You are responsible for the security profile of a number of mission critical applications at a large global telecommunications company. Your team lead asks you to propose a solution to trace all changes made to the AWS infrastructure. You must also prevent any evidence from tampering or deletion by malicious actors attempting to conceal unauthorized activities. Which of the following approaches do you propose?
a. Use CloudWatch Logs to log any changes made to your AWS infrastructure. Send logs to a dedicated S3 bucket. Grant read only access to the Security Team members who need to review the logs.
b. Only allow the Security Team permission to make changes in CloudTrail.
c. Enable CloudTrail in all AWS regions and send logs to a dedicated S3 bucket. Grant read only access to the Security Team members who need to review the logs.SELECTED

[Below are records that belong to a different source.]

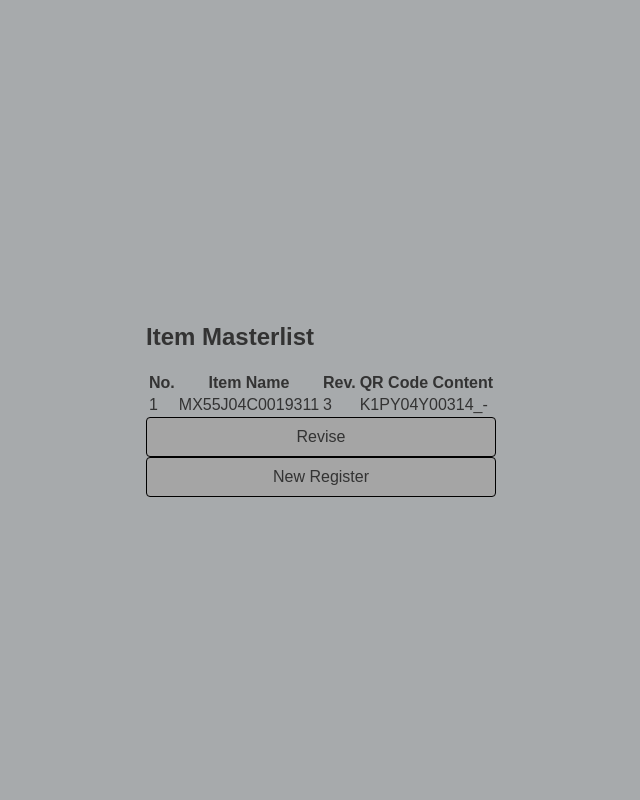
After one commit to ysabellelenon/qrbarcodesys, a Flask app: page /item-masterlist in a window 1280 px wide. The commit adds this page. Shown: the whole page, without its empty margins (319-959 px from the left). Run offline with Flask 3, Linux system fonts and the light colour scheme.

Commit message:
Add Engineer log in interface and Item Masterlist

```diff
--- a/qr-barcode-frontend/app.py
+++ b/qr-barcode-frontend/app.py
@@ -1,6 +1,6 @@
 # app.py
+
 from flask import Flask, render_template, request, redirect, url_for, flash
-import requests
 
 app = Flask(__name__)
 app.secret_key = 'your_secret_key'  # Replace with a secure key
@@ -20,27 +20,50 @@ def login():
         # Simulated backend response (replace with actual API request)
         if username == "admin" and password == "password":
             flash("Login successful!", "success")
-            return redirect(url_for('item_registration'))
+            return redirect(url_for('engineering_interface'))
         else:
             flash("Login failed. Please try again.", "danger")
             return redirect(url_for('login'))
 
     return render_template('login.html')
 
-# Item Registration page
-@app.route('/item-registration', methods=['GET', 'POST'])
-def item_registration():
-    if request.method == 'POST':
-        item_name = request.form['item_name']
-        revision_number = request.form['revision_number']
-        category = request.form['category']
-        label_content = request.form['label_content']
+# Engineering Log In Interface (Admin)
+@app.route('/engineering')
+def engineering_interface():
+    return render_template('engineer_login.html')
 
-        # Simulate backend registration response (would connect to API in a full app)
-        flash(f"Item '{item_name}' registered successfully!", "success")
-        return redirect(url_for('item_registration'))
+# Placeholder for manage accounts functionality
+@app.route('/manage-accounts')
+def manage_accounts():
+    # This can later be filled with functionality or a page template for account management
+    flash("Manage Accounts page under development.", "info")
+    return redirect(url_for('engineering_interface'))
 
-    return render_template('item_reg.html')
+# Item Masterlist page
+@app.route('/item-masterlist')
+def item_masterlist():
+    # Sample data for display (replace with data from your database or API)
+    items = [
+        {"no": 1, "name": "MX55J04C0019311", "rev": 3, "content": "K1PY04Y00314_-"},
+        # Additional items can be added here
+    ]
+    return render_template('item_masterlist.html', items=items)
+
+# Placeholder route for new item registration or revision
+@app.route('/new-register')
+def new_register():
+    flash("Redirected to Item Registration for a new item.", "info")
+    return redirect(url_for('item_registration'))
+
+@app.route('/revise-item')
+def revise_item():
+    flash("Redirected to Item Registration to revise the selected item.", "info")
+    return redirect(url_for('item_registration'))
+
+@app.route('/logout', methods=['POST'])
+def logout():
+    flash("Logged out successfully.", "success")
+    return redirect(url_for('login'))
 
 if __name__ == '__main__':
     app.run(debug=True)
--- a/qr-barcode-frontend/static/css/styles.css
+++ b/qr-barcode-frontend/static/css/styles.css
@@ -1,4 +1,5 @@
 /* static/css/style.css */
+/* General body styling */
 body {
     font-family: 'Poppins', Arial, sans-serif;
     display: flex;
@@ -10,35 +11,44 @@ body {
     color: #333;
 }
 
+/* Login container styling */
 .login-container {
     display: flex;
     background-color: #fff;
     border-radius: 8px;
     box-shadow: 0 4px 8px rgba(0, 0, 0, 0.2);
     overflow: hidden;
-    padding: 30px;
+    padding: 40px;
     width: auto;
     min-width: 600px;
+    position: relative;
+    flex-direction: column;
+    align-items: center;
+    justify-content: center;
 }
 
+/* Image container for logo */
 .image-container {
     display: flex;
+    align-items: center;
     justify-content: center;
-    align-items: center;
     padding: 20px;
 }
 
+/* Logo styling */
 .image-container img {
-    width: 230px;
+    width: 200px;
     height: auto;
     display: block;
 }
 
+/* Form container styling */
 .form-container {
-    padding: 20px;
+    padding: 30px;
     width: 300px;
 }
 
+/* Form and button styling */
 input, button, label {
     font-family: 'Poppins', Arial, sans-serif;
 }
@@ -80,3 +90,81 @@ button {
     font-size: 14px;
     width: auto;
 }
+
+/* Menu and button styling */
+.menu {
+    display: flex;
+    flex-direction: column;
+    gap: 10px;
+    margin-top: 20px;
+    align-items: center;
+    width: 100%;
+    max-width: 300px;
+}
+
+.menu-item {
+    display: block;
+    text-align: center;
+    padding: 10px 20px;
+    color: #333;
+    background-color: #a5a5a5;
+    border: 1px solid black;
+    border-radius: 4px;
+    text-decoration: none;
+}
+
+.menu-item:hover {
+    background-color: #888;
+}
+
+.logout-button {
+    cursor: pointer;
+    background-color: #a5a5a5;
+    color: black;
+    border: 1px solid black;
+    margin-top: 20px;
+    padding: 5px 15px;
+    font-size: 14px;
+    border-radius: 4px;
+    width: 100%;
+    margin: 0;
+    text-align: left;
+    background-color: white;
+    border: none;
+    padding: 8px 15px;
+}
+
+.logout-button:hover {
+    background-color: #e0e0e0;
+}
+
+/* Add these new styles */
+.file-menu {
+    position: absolute;
+    top: 10px;
+    left: 10px;
+}
+
+.file-button {
+    margin: 0;
+    background-color: transparent;
+    border: none;
+    cursor: pointer;
+    padding: 5px 10px;
+}
+
+.file-button:hover {
+    background-color: #e0e0e0;
+}
+
+.file-dropdown {
+    display: none;
+    position: absolute;
+    background-color: white;
+    box-shadow: 0 2px 5px rgba(0,0,0,0.2);
+    z-index: 1000;
+}
+
+.file-menu:hover .file-dropdown {
+    display: block;
+}
--- /dev/null
+++ b/qr-barcode-frontend/templates/item_masterlist.html
@@ -0,0 +1,40 @@
+<!DOCTYPE html>
+<html lang="en">
+<head>
+    <meta charset="UTF-8">
+    <meta name="viewport" content="width=device-width, initial-scale=1.0">
+    <title>Item Masterlist</title>
+    <link rel="stylesheet" href="{{ url_for('static', filename='css/styles.css') }}">
+</head>
+<body>
+    <div class="masterlist-container">
+        <h2>Item Masterlist</h2>
+
+        <table>
+            <thead>
+                <tr>
+                    <th>No.</th>
+                    <th>Item Name</th>
+                    <th>Rev.</th>
+                    <th>QR Code Content</th>
+                </tr>
+            </thead>
+            <tbody>
+                {% for item in items %}
+                <tr>
+                    <td>{{ item.no }}</td>
+                    <td>{{ item.name }}</td>
+                    <td>{{ item.rev }}</td>
+                    <td>{{ item.content }}</td>
+                </tr>
+                {% endfor %}
+            </tbody>
+        </table>
+
+        <div class="button-group">
+            <a href="{{ url_for('revise_item') }}" class="menu-item">Revise</a>
+            <a href="{{ url_for('new_register') }}" class="menu-item">New Register</a>
+        </div>
+    </div>
+</body>
+</html>
```
Also changed, not shown: qr-barcode-frontend/templates/engineer_login.html (added, +36 -0 lines).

d. Use AWS Config to notify you of any changes made to your AWS infrastructure. Send logs to a dedicated S3 bucket. Grant read only access to the Security Team members who need to review the logs.SELECTED
e. Verify the MD5 checksum value of the log files to check if they have been tampered with
Don’t you guys think that c & d have equal benefits unless you are concerned about the actor making the changes. The question doesn’t talk about the actor and is concentrated on tracing all changes made to AWS infrastructure.
Hi, the key words in this question are that you need to: trace all changes made as well as: prevent anyone attempting to conceal unauthorized activities
We use CloudTrail to trace all changes, not just to the infrastructure but any activities or API calls in your account, even the unsuccessful ones.
Config allows you to automate the evaluation of recorded configurations against desired configuration – but you need to have desired configurations to allow you to do this. It doesn’t give you a trail of who did what and when though – for that you’ll need CloudTrail.
If you selected C & D then that doesn’t prevent tampering or deletion of the evidence. So answer B must be part of the answer.
There’s a pretty good explanation here too:
With AWS Config, you can capture a comprehensive history of your AWS resource configuration changes to simplify troubleshooting of your operational issues. Config helps you identify the root cause of operational issues through its integration with AWS CloudTrail, a service that records events related to API calls for your account. Config leverages CloudTrail records to correlate configuration changes to particular events in your account. You can obtain the details of the event API call that invoked the change (e.g., who made the request, at what time, and from which IP address) from the CloudTrail logs.